### Supplied records
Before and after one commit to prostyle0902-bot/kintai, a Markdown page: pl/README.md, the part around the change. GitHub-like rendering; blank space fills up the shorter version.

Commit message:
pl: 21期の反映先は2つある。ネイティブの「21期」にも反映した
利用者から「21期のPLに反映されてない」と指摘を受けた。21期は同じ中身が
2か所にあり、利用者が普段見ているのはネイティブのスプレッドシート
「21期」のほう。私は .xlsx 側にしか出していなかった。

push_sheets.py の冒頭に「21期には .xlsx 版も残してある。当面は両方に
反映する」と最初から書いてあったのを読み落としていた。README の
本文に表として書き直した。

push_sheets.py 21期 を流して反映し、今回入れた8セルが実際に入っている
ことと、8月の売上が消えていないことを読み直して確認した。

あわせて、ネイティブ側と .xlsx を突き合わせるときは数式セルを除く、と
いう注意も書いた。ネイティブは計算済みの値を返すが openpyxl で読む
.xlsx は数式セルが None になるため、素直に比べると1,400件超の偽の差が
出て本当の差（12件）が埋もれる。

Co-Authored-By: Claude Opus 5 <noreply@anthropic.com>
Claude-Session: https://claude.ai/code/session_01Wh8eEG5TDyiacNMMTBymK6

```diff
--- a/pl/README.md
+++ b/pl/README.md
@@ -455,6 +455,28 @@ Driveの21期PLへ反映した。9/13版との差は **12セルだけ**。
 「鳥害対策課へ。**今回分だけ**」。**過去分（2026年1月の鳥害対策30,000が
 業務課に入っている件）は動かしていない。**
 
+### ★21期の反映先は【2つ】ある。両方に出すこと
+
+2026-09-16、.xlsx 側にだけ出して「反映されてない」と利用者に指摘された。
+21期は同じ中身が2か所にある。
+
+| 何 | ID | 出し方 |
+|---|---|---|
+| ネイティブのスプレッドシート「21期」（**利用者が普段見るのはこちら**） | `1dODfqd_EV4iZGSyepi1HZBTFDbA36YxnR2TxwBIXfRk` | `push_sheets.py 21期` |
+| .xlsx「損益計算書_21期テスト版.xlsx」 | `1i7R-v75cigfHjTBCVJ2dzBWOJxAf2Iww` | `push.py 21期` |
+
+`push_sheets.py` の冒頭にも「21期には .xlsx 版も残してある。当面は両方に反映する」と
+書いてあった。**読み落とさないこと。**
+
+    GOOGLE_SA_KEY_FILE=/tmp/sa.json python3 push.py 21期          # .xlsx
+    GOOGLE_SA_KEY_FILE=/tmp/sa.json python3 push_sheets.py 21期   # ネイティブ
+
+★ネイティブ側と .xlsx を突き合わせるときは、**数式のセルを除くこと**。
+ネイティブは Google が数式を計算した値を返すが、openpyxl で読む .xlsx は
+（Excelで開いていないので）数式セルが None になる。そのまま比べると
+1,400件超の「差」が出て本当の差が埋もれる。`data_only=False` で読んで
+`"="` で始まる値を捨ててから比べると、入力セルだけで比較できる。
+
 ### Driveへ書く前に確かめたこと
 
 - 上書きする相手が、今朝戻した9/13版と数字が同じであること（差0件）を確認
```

### Task to carry out
Look through the data above. Find each line with the string "openpyxl" and copy it.

### Exercise output
いう注意も書いた。ネイティブは計算済みの値を返すが openpyxl で読む
+ネイティブは Google が数式を計算した値を返すが、openpyxl で読む .xlsx は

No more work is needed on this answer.